■ **How to complete this task**: In your copy of the data, keep every word exact and include no pictures.

■ **Supplied material**:
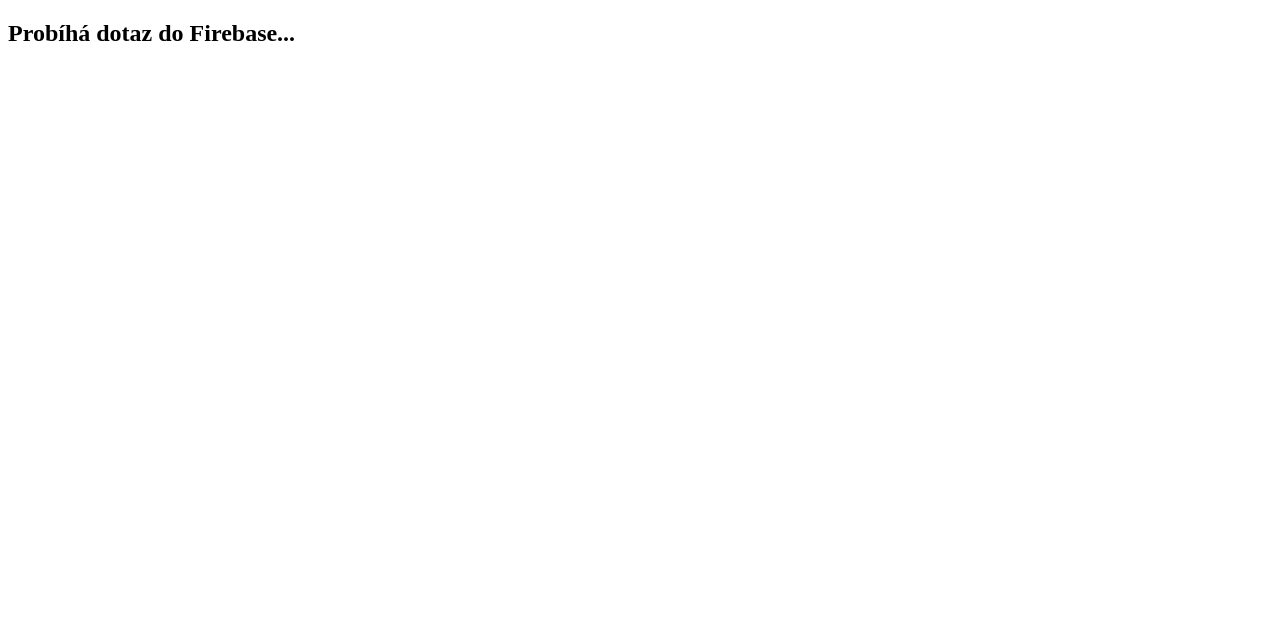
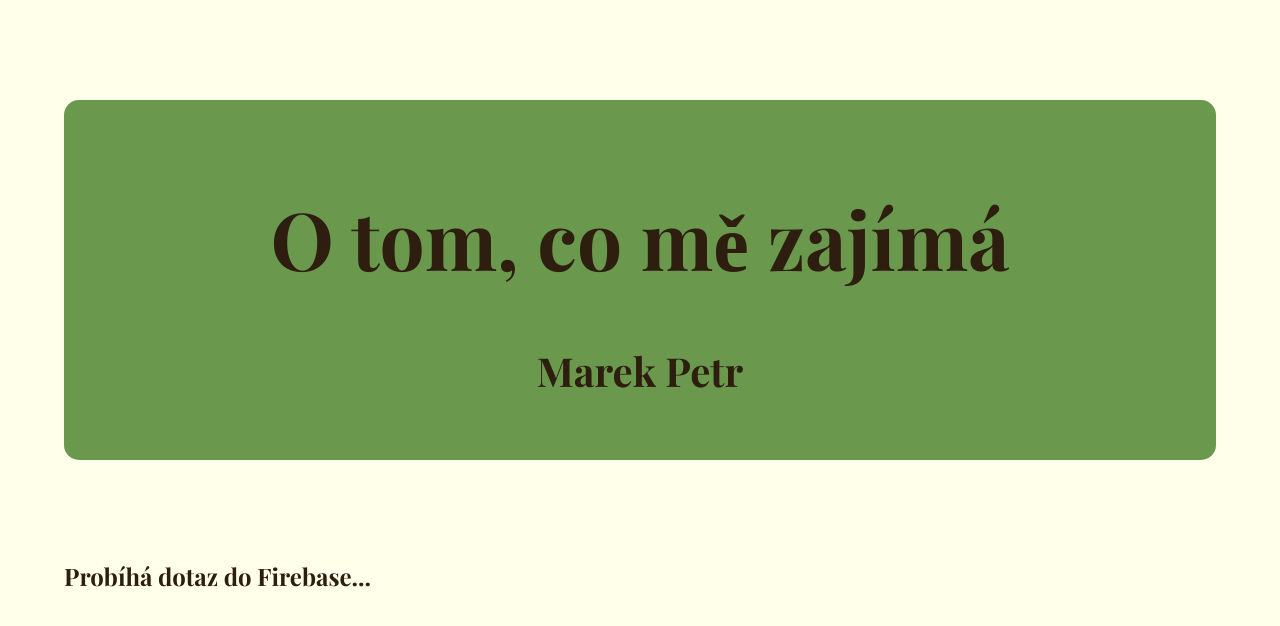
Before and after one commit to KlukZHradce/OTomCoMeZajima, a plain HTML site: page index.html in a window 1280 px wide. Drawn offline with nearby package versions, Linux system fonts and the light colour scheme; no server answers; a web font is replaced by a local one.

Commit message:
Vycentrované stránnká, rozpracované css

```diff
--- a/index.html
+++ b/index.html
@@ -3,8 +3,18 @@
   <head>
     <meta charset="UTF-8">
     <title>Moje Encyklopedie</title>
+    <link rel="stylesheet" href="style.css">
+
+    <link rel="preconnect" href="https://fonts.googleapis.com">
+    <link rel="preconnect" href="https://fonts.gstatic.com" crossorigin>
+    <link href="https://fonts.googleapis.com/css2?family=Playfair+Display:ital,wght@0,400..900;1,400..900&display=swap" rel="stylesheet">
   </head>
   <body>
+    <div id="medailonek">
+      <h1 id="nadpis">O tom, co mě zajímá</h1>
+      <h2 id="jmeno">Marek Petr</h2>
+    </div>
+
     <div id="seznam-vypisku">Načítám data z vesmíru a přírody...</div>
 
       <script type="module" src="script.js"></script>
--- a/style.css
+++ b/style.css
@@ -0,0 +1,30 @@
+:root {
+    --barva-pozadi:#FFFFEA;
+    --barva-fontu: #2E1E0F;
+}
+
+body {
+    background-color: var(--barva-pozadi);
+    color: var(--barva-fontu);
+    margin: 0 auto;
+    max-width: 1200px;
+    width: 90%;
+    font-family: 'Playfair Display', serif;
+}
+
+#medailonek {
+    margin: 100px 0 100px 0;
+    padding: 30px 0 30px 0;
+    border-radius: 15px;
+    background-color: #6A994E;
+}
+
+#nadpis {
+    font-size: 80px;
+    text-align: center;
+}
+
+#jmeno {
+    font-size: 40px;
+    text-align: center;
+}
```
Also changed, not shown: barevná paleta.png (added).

■ **Answer to this exercise**:
Before and after one commit to KlukZHradce/OTomCoMeZajima, a plain HTML site: page index.html in a window 1280 px wide. Drawn offline with nearby package versions, Linux system fonts and the light colour scheme; no server answers; a web font is replaced by a local one.

Commit message:
Vycentrované stránnká, rozpracované css

```diff
--- a/index.html
+++ b/index.html
@@ -3,8 +3,18 @@
   <head>
     <meta charset="UTF-8">
     <title>Moje Encyklopedie</title>
+    <link rel="stylesheet" href="style.css">
+
+    <link rel="preconnect" href="https://fonts.googleapis.com">
+    <link rel="preconnect" href="https://fonts.gstatic.com" crossorigin>
+    <link href="https://fonts.googleapis.com/css2?family=Playfair+Display:ital,wght@0,400..900;1,400..900&display=swap" rel="stylesheet">
   </head>
   <body>
+    <div id="medailonek">
+      <h1 id="nadpis">O tom, co mě zajímá</h1>
+      <h2 id="jmeno">Marek Petr</h2>
+    </div>
+
     <div id="seznam-vypisku">Načítám data z vesmíru a přírody...</div>
 
       <script type="module" src="script.js"></script>
--- a/style.css
+++ b/style.css
@@ -0,0 +1,30 @@
+:root {
+    --barva-pozadi:#FFFFEA;
+    --barva-fontu: #2E1E0F;
+}
+
+body {
+    background-color: var(--barva-pozadi);
+    color: var(--barva-fontu);
+    margin: 0 auto;
+    max-width: 1200px;
+    width: 90%;
+    font-family: 'Playfair Display', serif;
+}
+
+#medailonek {
+    margin: 100px 0 100px 0;
+    padding: 30px 0 30px 0;
+    border-radius: 15px;
+    background-color: #6A994E;
+}
+
+#nadpis {
+    font-size: 80px;
+    text-align: center;
+}
+
+#jmeno {
+    font-size: 40px;
+    text-align: center;
+}
```
Also changed, not shown: barevná paleta.png (added).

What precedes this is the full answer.